As the Republican presidential primary battle heats up, candidates and interest groups will now be able to make sure that their message is seen by everyone on Twitter. The first candidate to make use of a political promoted tweet is Mitt Romney.
The ads are not yet appearing in users’ main timelines, but are working in the same way that all other promoted stuff works on Twitter. That means you’ll start to see promoted tweets when you search for specific topics and people, promoted users in the top right corner of the UI and promoted trending topics.
Move over #Transformers3 and #NFLMobile, welcome #BachmannForPrez.
Here’s the first promoted tweet, which serves the function of a 140 character political ad –
Note that when you hover over the “promoted tweet” part, it says “Paid for by Romney for President, Inc.”
TechCrunch has obtained a statement from Twitter regarding how these promoted political tweets will work:

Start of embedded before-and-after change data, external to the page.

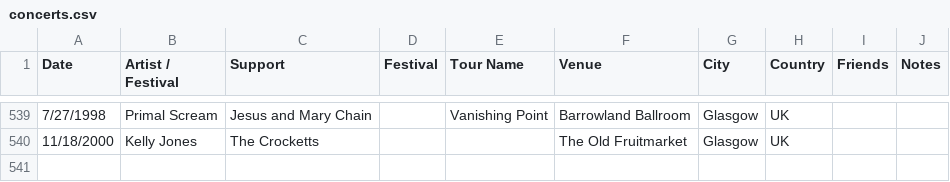
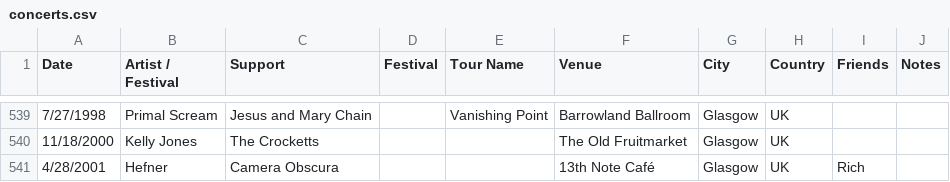
Before and after one commit to dmccrindle/davidmccrindlecom, a CSV file: public/data/concerts.csv, drawn as a sheet; only a part is shown, gaps mark what is left out; the diff names each change by its address in the sheet, - before the commit and + after, or states it on an @@ line.

```diff
--- a/public/data/concerts.csv
+++ b/public/data/concerts.csv
+row 541: 4/28/2001 | Hefner | Camera Obscura |  |  | 13th Note Café | Glasgow | UK | Rich
```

Starting today, Twitter has begun to accept political advertising. Effective immediately, candidates and their political committees will be able to purchase Twitter’s full suite of Promoted Products, including Promoted Tweets, Promoted Accounts and Promoted Trends.

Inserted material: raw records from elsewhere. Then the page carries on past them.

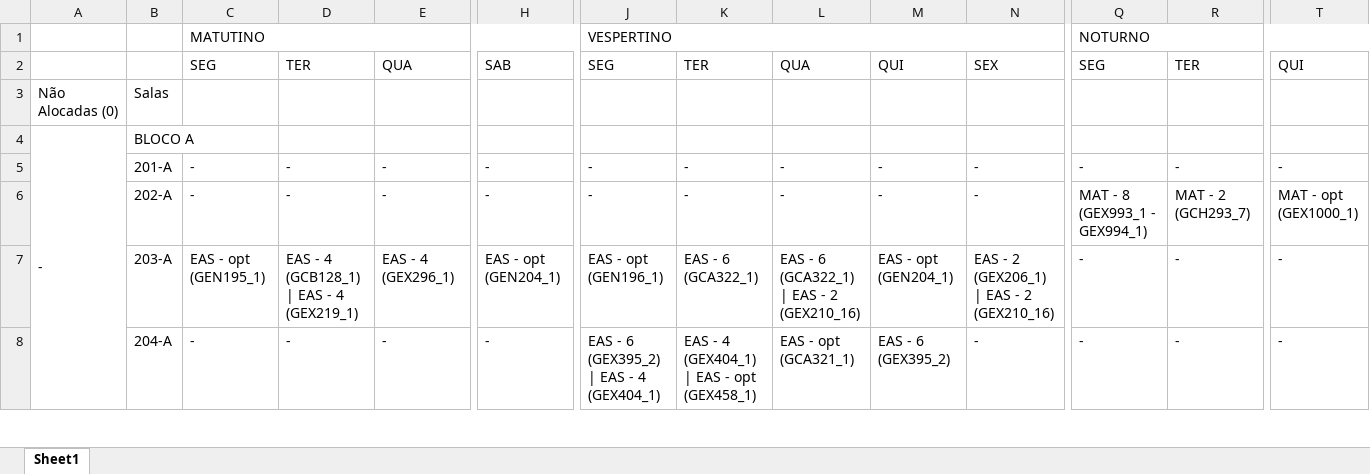
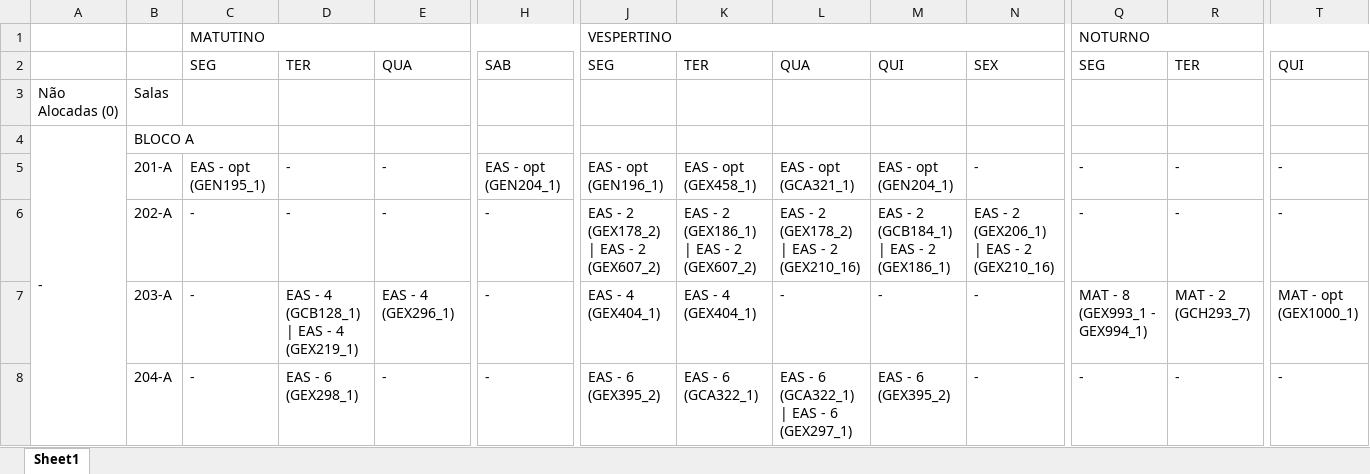
Before and after one commit to FernandoFdeS/alocador_de_salas, an Excel workbook: web/static/dados/planilha_alocacoes.xlsx, sheet Sheet1, drawn as a sheet; only a part is shown, gaps mark what is left out; values as stored, in another font and other column widths than the file's, no cell formats; the diff covers the shown part only; the diff names each change by its address in the sheet, - before the commit and + after, or states it on an @@ line.

```diff
--- a/web/static/dados/planilha_alocacoes.xlsx (sheet Sheet1)
+++ b/web/static/dados/planilha_alocacoes.xlsx (sheet Sheet1)
-C5: -
+C5: EAS - opt (GEN195_1)
-H5: -
+H5: EAS - opt (GEN204_1)
-J5: -
+J5: EAS - opt (GEN196_1)
-K5: -
+K5: EAS - opt (GEX458_1)
-L5: -
+L5: EAS - opt (GCA321_1)
-M5: -
+M5: EAS - opt (GEN204_1)
-J6: -
+J6: EAS - 2 (GEX178_2) | EAS - 2 (GEX607_2)
-K6: -
+K6: EAS - 2 (GEX186_1) | EAS - 2 (GEX607_2)
-L6: -
+L6: EAS - 2 (GEX178_2) | EAS - 2 (GEX210_16)
-M6: -
+M6: EAS - 2 (GCB184_1) | EAS - 2 (GEX186_1)
-N6: -
+N6: EAS - 2 (GEX206_1) | EAS - 2 (GEX210_16)
-Q6: MAT - 8 (GEX993_1 - GEX994_1)
+Q6: -
-R6: MAT - 2 (GCH293_7)
+R6: -
-T6: MAT - opt (GEX1000_1)
+T6: -
-C7: EAS - opt (GEN195_1)
+C7: -
-H7: EAS - opt (GEN204_1)
+H7: -
-J7: EAS - opt (GEN196_1)
+J7: EAS - 4 (GEX404_1)
-K7: EAS - 6 (GCA322_1)
+K7: EAS - 4 (GEX404_1)
-L7: EAS - 6 (GCA322_1) | EAS - 2 (GEX210_16)
+L7: -
-M7: EAS - opt (GEN204_1)
+M7: -
-N7: EAS - 2 (GEX206_1) | EAS - 2 (GEX210_16)
+N7: -
-Q7: -
+Q7: MAT - 8 (GEX993_1 - GEX994_1)
-R7: -
+R7: MAT - 2 (GCH293_7)
-T7: -
+T7: MAT - opt (GEX1000_1)
-D8: -
+D8: EAS - 6 (GEX298_1)
-J8: EAS - 6 (GEX395_2) | EAS - 4 (GEX404_1)
+J8: EAS - 6 (GEX395_2)
-K8: EAS - 4 (GEX404_1) | EAS - opt (GEX458_1)
+K8: EAS - 6 (GCA322_1)
-L8: EAS - opt (GCA321_1)
+L8: EAS - 6 (GCA322_1) | EAS - 6 (GEX297_1)
```
Also changed, not shown: 179 edited cells elsewhere in this sheet, cell formats, 6 other files.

We’re piloting the program with a small group of presidential candidates and national party committees. These partners will be running ads in the coming week. We will expand the pilot to include other candidates and committees as we build up our political sales team.

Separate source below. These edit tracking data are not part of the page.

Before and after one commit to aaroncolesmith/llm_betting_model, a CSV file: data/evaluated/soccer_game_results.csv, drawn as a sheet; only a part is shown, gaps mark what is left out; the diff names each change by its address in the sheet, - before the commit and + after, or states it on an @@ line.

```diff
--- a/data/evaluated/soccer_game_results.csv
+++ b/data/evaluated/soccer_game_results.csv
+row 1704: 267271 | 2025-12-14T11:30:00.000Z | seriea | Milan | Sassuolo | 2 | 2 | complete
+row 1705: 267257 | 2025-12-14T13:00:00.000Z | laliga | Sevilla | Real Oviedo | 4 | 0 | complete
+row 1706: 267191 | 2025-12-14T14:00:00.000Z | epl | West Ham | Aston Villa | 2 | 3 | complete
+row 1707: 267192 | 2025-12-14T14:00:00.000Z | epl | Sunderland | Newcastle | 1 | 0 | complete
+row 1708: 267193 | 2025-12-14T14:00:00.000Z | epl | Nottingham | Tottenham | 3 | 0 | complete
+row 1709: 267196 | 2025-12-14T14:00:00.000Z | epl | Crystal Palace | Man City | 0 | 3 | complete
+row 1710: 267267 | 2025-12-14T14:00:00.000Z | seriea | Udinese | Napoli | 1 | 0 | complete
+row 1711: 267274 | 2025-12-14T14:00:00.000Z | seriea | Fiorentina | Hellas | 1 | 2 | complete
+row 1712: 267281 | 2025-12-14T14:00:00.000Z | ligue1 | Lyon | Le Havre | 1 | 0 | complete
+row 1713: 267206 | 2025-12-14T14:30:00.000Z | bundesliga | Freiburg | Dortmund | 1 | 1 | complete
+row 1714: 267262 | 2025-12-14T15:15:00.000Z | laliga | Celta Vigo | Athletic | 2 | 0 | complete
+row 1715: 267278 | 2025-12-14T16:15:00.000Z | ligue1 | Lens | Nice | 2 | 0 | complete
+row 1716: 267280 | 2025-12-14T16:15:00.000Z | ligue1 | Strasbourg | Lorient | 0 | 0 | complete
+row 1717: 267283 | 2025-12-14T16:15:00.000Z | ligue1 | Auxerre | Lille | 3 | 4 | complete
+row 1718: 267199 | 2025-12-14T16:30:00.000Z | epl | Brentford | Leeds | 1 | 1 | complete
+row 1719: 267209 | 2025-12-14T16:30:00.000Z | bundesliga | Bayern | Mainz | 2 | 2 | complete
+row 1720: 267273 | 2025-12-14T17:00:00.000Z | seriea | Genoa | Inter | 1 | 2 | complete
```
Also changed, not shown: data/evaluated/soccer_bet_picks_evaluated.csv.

In support of this strategy, Peter Greenberger is joining Twitter as a sales director, heading up our political sales efforts. Peter is an innovator and veteran in the market for online political advertising. He joins Twitter after 4 years with Google, where he built and managed the company’s first political sales team and managed the company’s work with electoral campaigns, committees, and issue advocacy groups. Peter’s contacts and expertise will be extremely valuable assets for Twitter as we grow this part of our business. He will be based in Washington, D.C., where he will build and oversee a dedicated political sales team.
We’re launching two small UI tweaks to make it easy for people to distinguish political advertising from other advertising on Twitter. First, we’re launching a new purple “Promoted” icon that will be used to identify political advertising on Twitter. Second, we’re adding the ability for campaigns who advertise on Twitter to include a full, FEC-compliant disclaimer when users hover over their Promoted Tweets, Promoted Trends or Promoted Accounts.
Today’s news is a natural extension of the role Twitter is already playing in the political world. Twitter has become a more mainstream presence in politics, both domestically and around the world.
“We’ve had five years to watch and observe how people are using the platform organically and we know politicians are active on the platform, and we know that consumers enjoy the messages from those politicians,” Twitter’s president of global revenue, Adam Bain told Politico. “We’re excited about the election cycle, and we think that ads both in the timeline and in search are a huge opportunity.”
It looks like your TV and radio won’t be the only places that you’ll be subjected to campaigning in the coming months. What do you think about promoted political ads on Twitter? Let us know in the comments.